Ranger Confidential: Living, Working, and Dying in the National Parks
Haunted Hikes: Spine-Tingling Tales and Trails from North America's National Parks
Biking the Arizona Trail: The Complete Guide to Day-Riding and Thru-Biking
Biking the Grand Canyon Area
Bytnar's chilling story about the haunted colonial mansion was alone worth the price of admission. But, as readers of A Park Ranger's Life will discover, historic haints and wayward bears addicted to Kentucky Fried Chicken are the least of a park ranger's worries.
In Bytnar's book, A Park Ranger's Life: Thirty-Two Years of Protecting Our National Parks, the veteran ranger tells the real story behind what it is like to patrol the Blue Ridge Parkway, a 469-mile long park through some of the best scenery the Blue Ridge Mountains of Virginia and North Carolina have to offer.
At times Mr. Bytnar's misadventures with wily fugitives, inept sheriffs, and park managers who make rattlesnakes seem cuddly are hilarious for us to read. Although these events must have seemed less funny at the time Bytnar was experiencing them. "Living in a national park is not the ideal situation that most people envision," the veteran park ranger tells us. "You end up living with your job 24 hours a day."
With his modest and articulate voice, Bytnar epitomizes what we would like our park rangers to be. Sturdy, good-humored, and fearless, he is a real-life Dudley Do-right who adores his family and pays for the apple coveted by a hungry but penniless boy inside a country store.
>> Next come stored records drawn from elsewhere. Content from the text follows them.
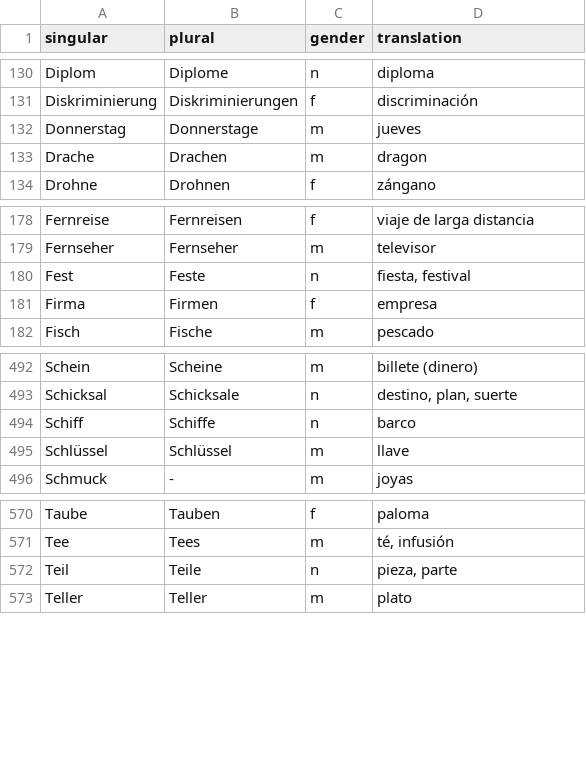
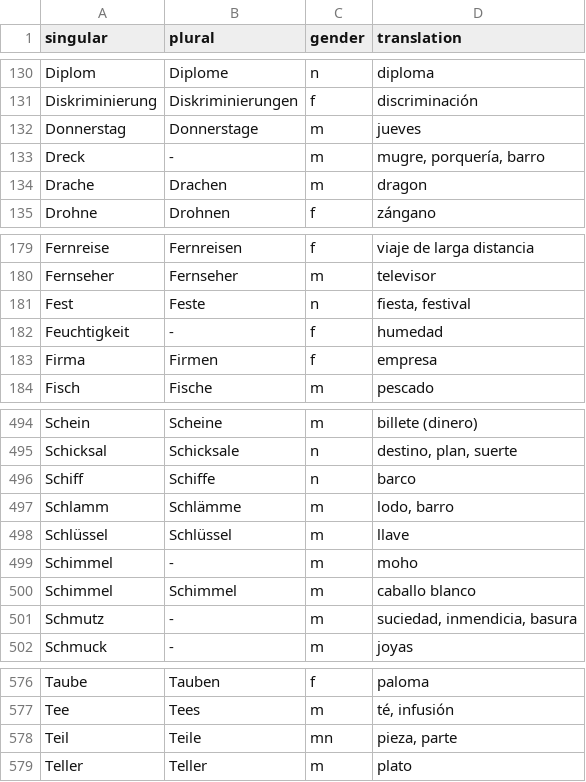
Before and after one commit to kaluzap/words, a CSV file: data_nouns_ge_sp.csv, drawn as a sheet; only a part is shown, gaps mark what is left out.

```diff
--- a/data_nouns_ge_sp.csv
+++ b/data_nouns_ge_sp.csv
@@ -132,2 +132,3 @@
 "Donnerstag","Donnerstage","m","jueves"
+"Dreck","-","m","mugre, porquería, barro"
 "Drache","Drachen","m","dragon"
@@ -180,2 +181,3 @@
 "Fest","Feste","n","fiesta, festival"
+"Feuchtigkeit","-","f","humedad"
 "Firma","Firmen","f","empresa"
@@ -494,3 +496,7 @@
 "Schiff","Schiffe","n","barco"
+"Schlamm","Schlämme","m","lodo, barro"
 "Schlüssel","Schlüssel","m","llave"
+"Schimmel","-","m","moho"
+"Schimmel","Schimmel","m","caballo blanco"
+"Schmutz","-","m","suciedad, inmendicia, basura"
 "Schmuck","-","m","joyas"
@@ -571,3 +577,3 @@
 "Tee","Tees","m","té, infusión"
-"Teil","Teile","n","pieza, parte"
+"Teil","Teile","mn","pieza, parte"
 "Teller","Teller","m","plato"
```
Also changed, not shown: 1 other file.
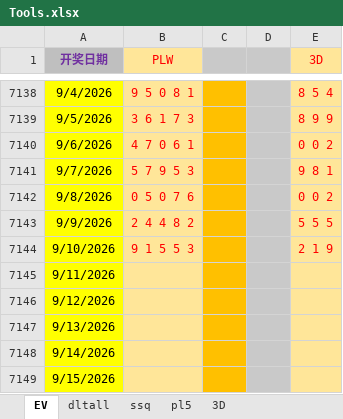
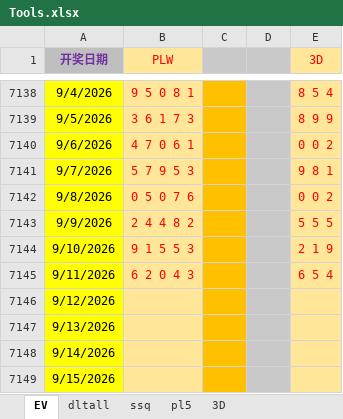
Before and after one commit to 12308422/jnsj, an Excel workbook: Tools.xlsx, sheet EV, drawn as a sheet; only a part is shown, gaps mark what is left out; values as stored, in another font and other column widths than the file's, no borders; the diff names each change by its address in the sheet, - before the commit and + after, or states it on an @@ line.

```diff
--- a/Tools.xlsx (sheet EV)
+++ b/Tools.xlsx (sheet EV)
-B7145 (PLW): (empty)
+B7145 (PLW): 6 2 0 4 3
-E7145 (3D): (empty)
+E7145 (3D): 6 5 4
```
Also changed, not shown: sheet pl5, sheet 3D.
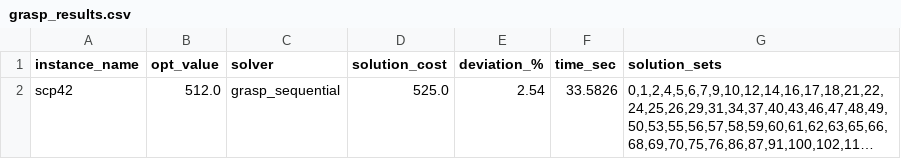
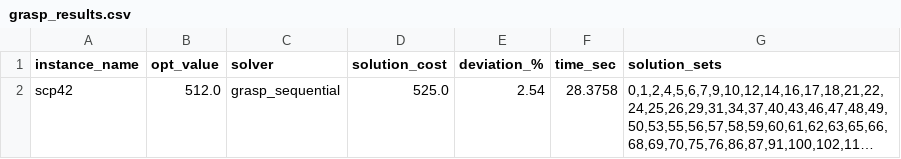
Before and after one commit to Xizesse/Heuristics, a CSV file: SetCoveringProblem/results/grasp_results.csv, drawn as a sheet; long unchanged cells end in …; the diff names each change by its address in the sheet, - before the commit and + after, or states it on an @@ line.

```diff
--- a/SetCoveringProblem/results/grasp_results.csv
+++ b/SetCoveringProblem/results/grasp_results.csv
-F2 (time_sec): 33.5826
+F2 (time_sec): 28.3758
```
Also changed, not shown: SetCoveringProblem/results/greedy.csv, SetCoveringProblem/results/greedy_RE.csv, 3 other files.
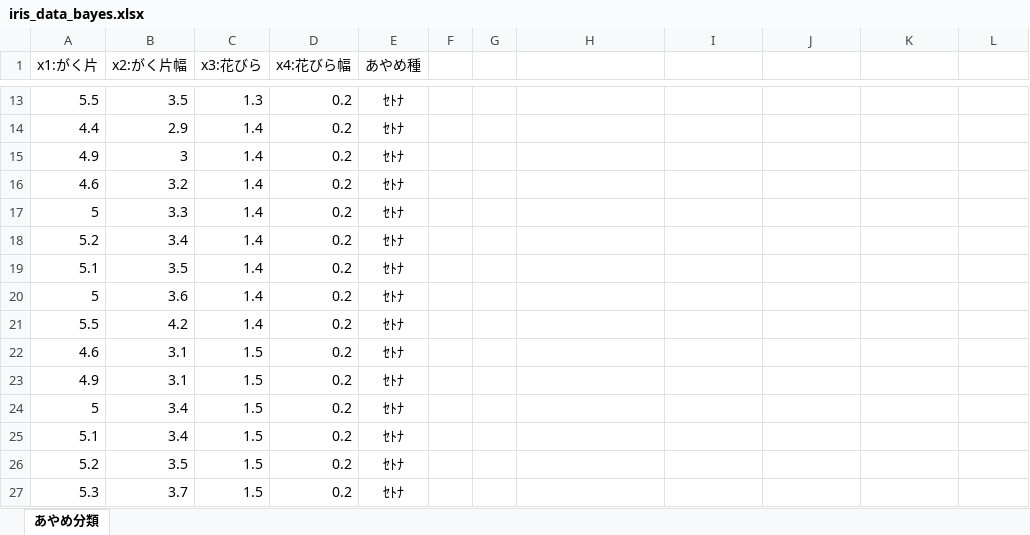
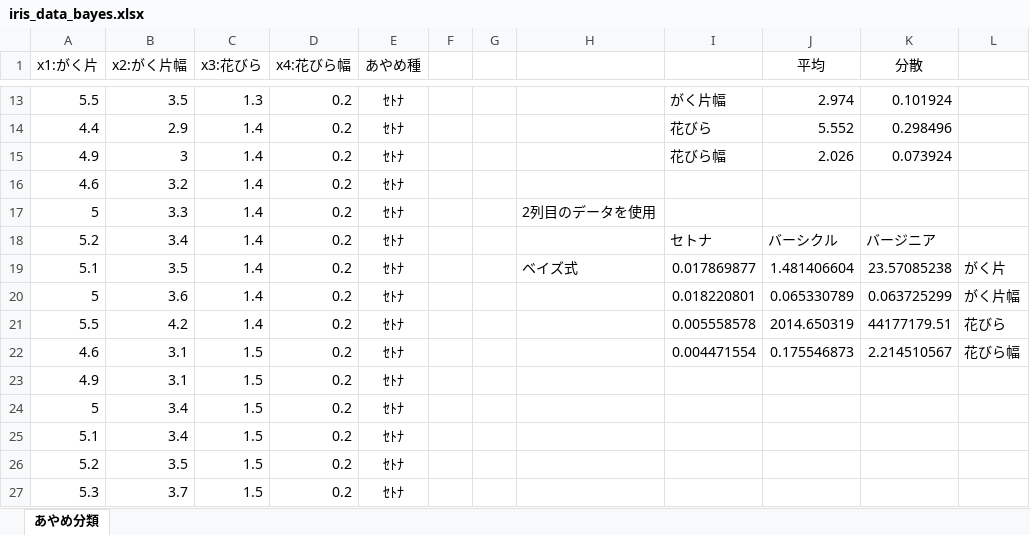
Before and after one commit to andynuma/bayes, an Excel workbook: iris_data_bayes.xlsx, sheet あやめ分類, drawn as a sheet; only a part is shown, gaps mark what is left out; values as stored, in another font and other column widths than the file's, no borders; the diff covers the shown part only; the diff names each change by its address in the sheet, - before the commit and + after, or states it on an @@ line.

```diff
--- a/iris_data_bayes.xlsx (sheet あやめ分類)
+++ b/iris_data_bayes.xlsx (sheet あやめ分類)
-J1: (empty)
+J1: 平均
-K1: (empty)
+K1: 分散
-I13: (empty)
+I13: がく片幅
-J13 (平均): (empty)
+J13 (平均): 2.974
-K13 (分散): (empty)
+K13 (分散): 0.101924
-I14: (empty)
+I14: 花びら
-J14 (平均): (empty)
+J14 (平均): 5.552
-K14 (分散): (empty)
+K14 (分散): 0.298496
-I15: (empty)
+I15: 花びら幅
-J15 (平均): (empty)
+J15 (平均): 2.026
-K15 (分散): (empty)
+K15 (分散): 0.073924
-H17: (empty)
+H17: 2列目のデータを使用
-I18: (empty)
+I18: セトナ
-J18 (平均): (empty)
+J18 (平均): バーシクル
-K18 (分散): (empty)
+K18 (分散): バージニア
-H19: (empty)
+H19: ベイズ式
-I19: (empty)
+I19: 0.017869877
-J19 (平均): (empty)
+J19 (平均): 1.481406604
-K19 (分散): (empty)
+K19 (分散): 23.57085238
-L19: (empty)
+L19: がく片
-I20: (empty)
+I20: 0.018220801
-J20 (平均): (empty)
+J20 (平均): 0.065330789
-K20 (分散): (empty)
+K20 (分散): 0.063725299
-L20: (empty)
+L20: がく片幅
-I21: (empty)
+I21: 0.005558578
-J21 (平均): (empty)
+J21 (平均): 2014.650319
-K21 (分散): (empty)
+K21 (分散): 44177179.51
-L21: (empty)
+L21: 花びら
-I22: (empty)
+I22: 0.004471554
-J22 (平均): (empty)
+J22 (平均): 0.175546873
-K22 (分散): (empty)
+K22 (分散): 2.214510567
-L22: (empty)
+L22: 花びら幅
```
Also changed, not shown: 30 edited cells elsewhere in this sheet.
But even for the likes of Bytnar something has to give.
For more about Bytnar and his book, A Park Ranger's Life, here's a story that appeared in National Parks Traveler (an excellent webzine on National Parks).